*Record extracts*:
----------
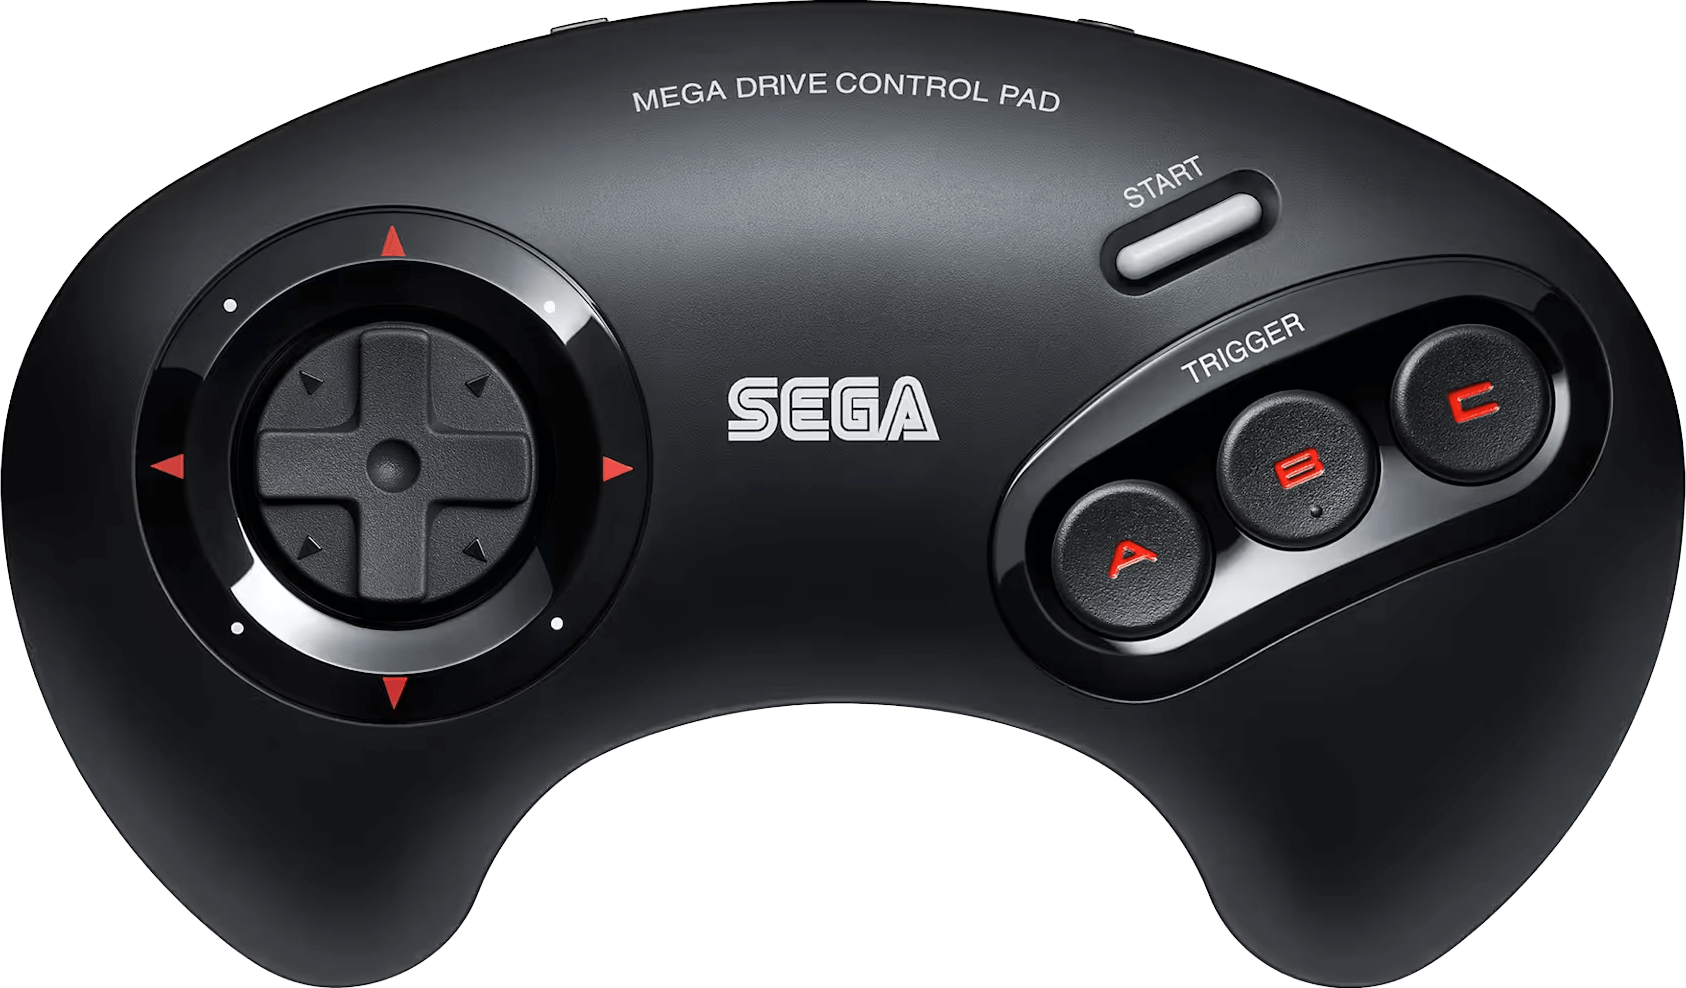
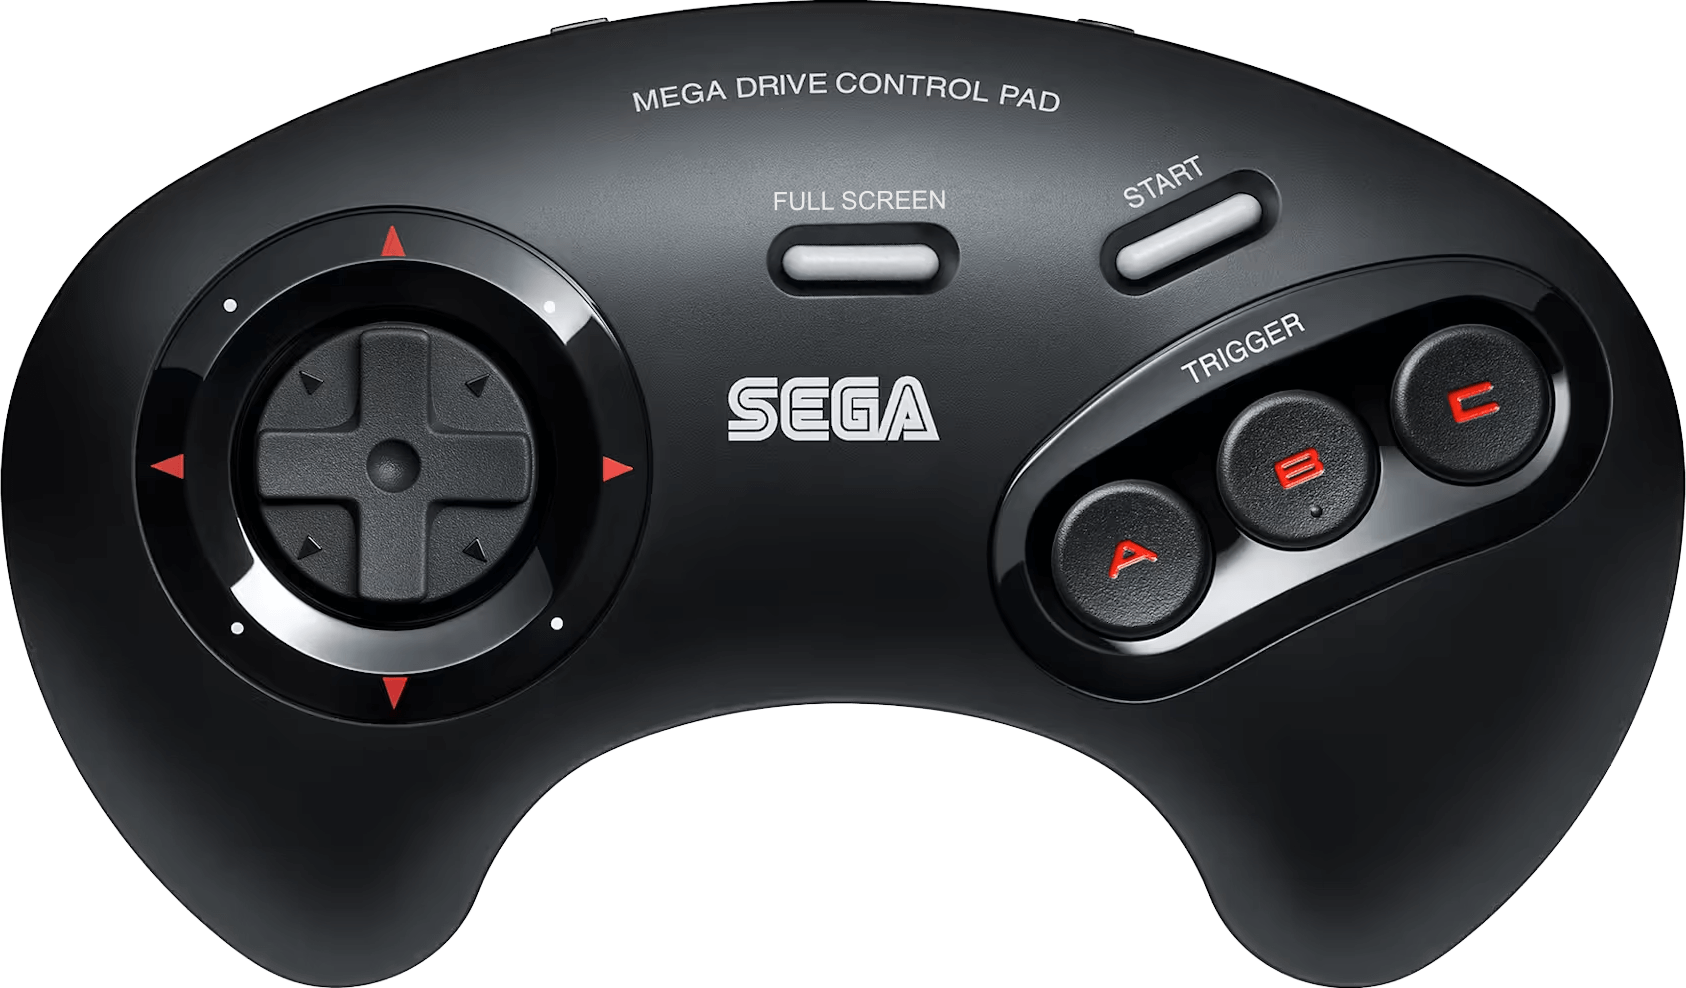
Improve gameboard layout and cam permission

Changed region(s): [[0.4318, 0.1822, 0.586, 0.3036]]

diff --git a/src/lib/Gamepad.svelte b/src/lib/Gamepad.svelte
@@ -12,7 +12,6 @@
   } = $props()
 
   let mainEl: HTMLElement
-  let isPaused = $state(false)
   let showPortraitWarn = $state(isDeviceVertical())
   let gamepadStatus: GamepadStatus = {
     joystick: {
@@ -74,19 +73,11 @@
   }
   
   function onStartInput(start: TriggerStatus): void {
-    if (start.isPressed) {
-      isPaused = !isPaused
-    }
     gamepadStatus = {
       ...gamepadStatus,
       start
     }
     oninput(gamepadStatus)
-  }
-
-  function onContinue(): void {
-    onStartInput({ isPressed: true })
-    onStartInput({ isPressed: false })
   }
 
   function onToggleFullscreen(): void {
@@ -96,14 +87,6 @@
   }
 </script>
 <main bind:this={mainEl}>
-
-  {#if isPaused}
-    <div class="pause-screen" in:fade>
-      <button type="button" onclick={onContinue}>Continuar</button>
-      <button type="button" onclick={onToggleFullscreen}>Full Screen</button>
-    </div>
-  {/if}
-
   {#if showPortraitWarn}
     <div class="portrait-warn" transition:fade>
       <div>Coloca el dispositivo en horizontal</div>
@@ -126,6 +109,12 @@
     <div class="ctrl btn-start">
       <Start oninput={onStartInput} />
     </div>
+    <button
+      type="button"
+      class="ctrl btn-fullscreen"
+      onclick={onToggleFullscreen}
+      aria-label="Fullscreen"
+    ></button>
   </div>
 </main>
 
@@ -135,6 +124,7 @@
   main {
     touch-action: none;
     position: relative;
+    overflow: hidden;
     width: 100vw;
     height: 100vh;
     background-color: oklch(14.5% 0 0);
@@ -148,28 +138,6 @@
     background-repeat: no-repeat;
     background-size: contain;
   }
-
-  .pause-screen {
-    position: absolute;
-    z-index: 10;
-    top: 0;
-    left: 0;
-    width: 100%;
-    height: 100%;
-    backdrop-filter: blur(5px);
-    background-color: rgba(0, 0, 0, 0.6);
-    padding: 2rem;
-    display: flex;
-    flex-direction: column;
-    align-items: end;
-    gap: 0.5rem;
-  }
-
-  .pause-screen button {
-    font-size: 1.2rem;
-    padding: 0.5rem 1rem;
-  }
-
   .portrait-warn {
     position: absolute;
     z-index: 20;
@@ -188,6 +156,8 @@
   }
   .ctrl {
     position: absolute;
+    background-color: transparent;
+    border: none;
     /* background-color: rgba(248, 255, 157, 0.405); */
   }
   .joystick-wrapper {
@@ -219,5 +189,11 @@
     left: 65%;
     top: 20.5%;
     transform: rotate(-25deg);
+  }
+  .btn-fullscreen {
+    width: 11%;
+    aspect-ratio: 3;
+    left: 45.75%;
+    top: 23.5%;
   }
 </style>

diff --git a/src/lib/ControlBinding.svelte b/src/lib/ControlBinding.svelte
@@ -12,6 +12,7 @@
     onconnected: (connection: Connection) => void
   } = $props()
 
+  let isMount = $state(false)
   let isSignaling = $state(false)
   let peerConnection: RTCPeerConnection
   let signalingConnection: SignalingConnection
@@ -23,6 +24,7 @@
       const roomId = currentUrl.searchParams.get('r')!
       initSignaling(roomId)
     }
+    isMount = true
   })
 
   function onResult(roomId: string): void {
@@ -80,15 +82,17 @@
   }
 </script>
 
-<div class="control-binding">
-  {#if isSignaling}
-    <div class="inner">
-      <Signaling />
-    </div>
-  {:else}
-    <QrScan onresult={onResult} />
-  {/if}
-</div>
+{#if isMount}
+  <div class="control-binding">
+    {#if isSignaling}
+      <div class="inner">
+        <Signaling />
+      </div>
+    {:else}
+      <QrScan onresult={onResult} />
+    {/if}
+  </div>
+{/if}
 
 <style>
   .control-binding {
----------
*Activity*: State, as a bare number, how many lines of the records above include "onStartInput".

*Output for this exercise*: 4